- _Task details_:
What lines in the data hold the string "whether"? Show them.

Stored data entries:
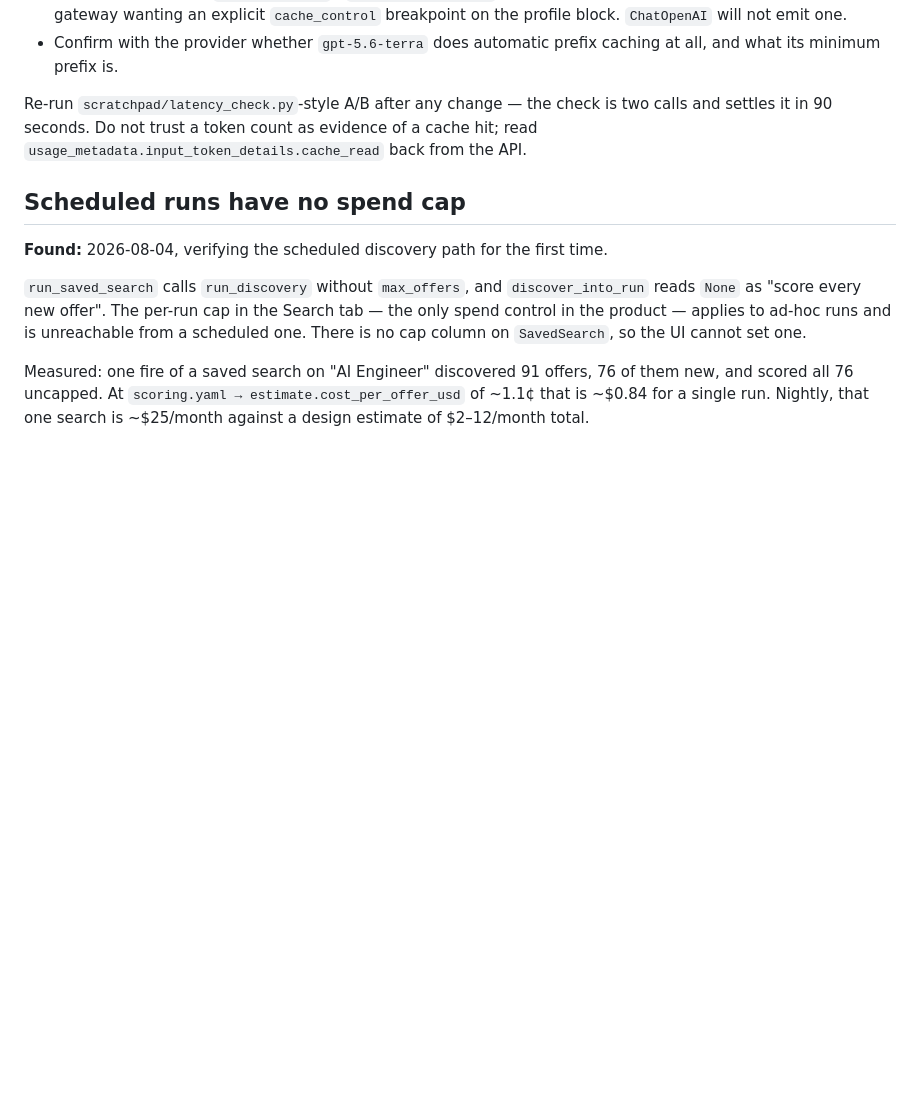
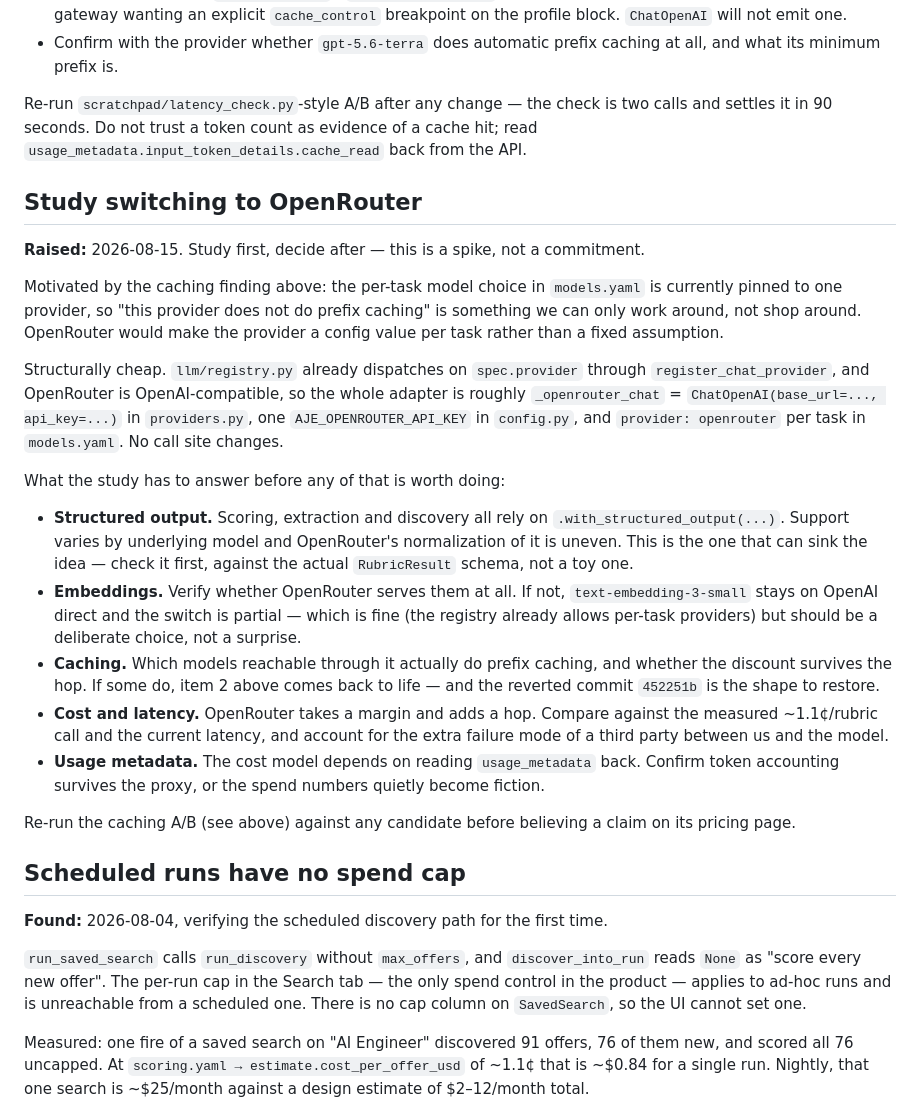
Before and after one commit to scuellaralmagro/agentic-job-engine, a Markdown page: TODO.md, the part around the change. GitHub-like rendering; blank space fills up the shorter version.

Commit message:
docs: add an OpenRouter spike to TODO
Follows from the prompt-caching finding: models.yaml pins every task to one
provider, so a provider-specific limitation is only ever workaroundable, never
shoppable.

Recorded as a study rather than a task. The adapter itself is nearly free —
registry.py already dispatches on spec.provider and OpenRouter is OpenAI-compatible —
so the entry is mostly the list of things that decide whether it is worth doing:
structured output against the real RubricResult schema, whether embeddings are
served at all, which reachable models actually do prefix caching, the margin and
extra hop, and whether usage_metadata survives the proxy.

```diff
--- a/TODO.md
+++ b/TODO.md
@@ -68,6 +68,43 @@ Re-run `scratchpad/latency_check.py`-style A/B after any change — the check is
 calls and settles it in 90 seconds. Do not trust a token count as evidence of a
 cache hit; read `usage_metadata.input_token_details.cache_read` back from the API.
 
+## Study switching to OpenRouter
+
+**Raised:** 2026-08-15. Study first, decide after — this is a spike, not a commitment.
+
+Motivated by the caching finding above: the per-task model choice in `models.yaml` is
+currently pinned to one provider, so "this provider does not do prefix caching" is
+something we can only work around, not shop around. OpenRouter would make the provider a
+config value per task rather than a fixed assumption.
+
+Structurally cheap. `llm/registry.py` already dispatches on `spec.provider` through
+`register_chat_provider`, and OpenRouter is OpenAI-compatible, so the whole adapter is
+roughly `_openrouter_chat` = `ChatOpenAI(base_url=..., api_key=...)` in `providers.py`,
+one `AJE_OPENROUTER_API_KEY` in `config.py`, and `provider: openrouter` per task in
+`models.yaml`. No call site changes.
+
+What the study has to answer before any of that is worth doing:
+
+- **Structured output.** Scoring, extraction and discovery all rely on
+  `.with_structured_output(...)`. Support varies by underlying model and OpenRouter's
+  normalization of it is uneven. This is the one that can sink the idea — check it first,
+  against the actual `RubricResult` schema, not a toy one.
+- **Embeddings.** Verify whether OpenRouter serves them at all. If not,
+  `text-embedding-3-small` stays on OpenAI direct and the switch is partial — which is
+  fine (the registry already allows per-task providers) but should be a deliberate
+  choice, not a surprise.
+- **Caching.** Which models reachable through it actually do prefix caching, and whether
+  the discount survives the hop. If some do, item 2 above comes back to life — and the
+  reverted commit `452251b` is the shape to restore.
+- **Cost and latency.** OpenRouter takes a margin and adds a hop. Compare against the
+  measured ~1.1¢/rubric call and the current latency, and account for the extra failure
+  mode of a third party between us and the model.
+- **Usage metadata.** The cost model depends on reading `usage_metadata` back. Confirm
+  token accounting survives the proxy, or the spend numbers quietly become fiction.
+
+Re-run the caching A/B (see above) against any candidate before believing a claim on its
+pricing page.
+
 ## Scheduled runs have no spend cap
 
 **Found:** 2026-08-04, verifying the scheduled discovery path for the first time.
```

- _Answer section_:
so the entry is mostly the list of things that decide whether it is worth doing:
structured output against the real RubricResult schema, whether embeddings are
extra hop, and whether usage_metadata survives the proxy.
+- **Embeddings.** Verify whether OpenRouter serves them at all. If not,
+- **Caching.** Which models reachable through it actually do prefix caching, and whether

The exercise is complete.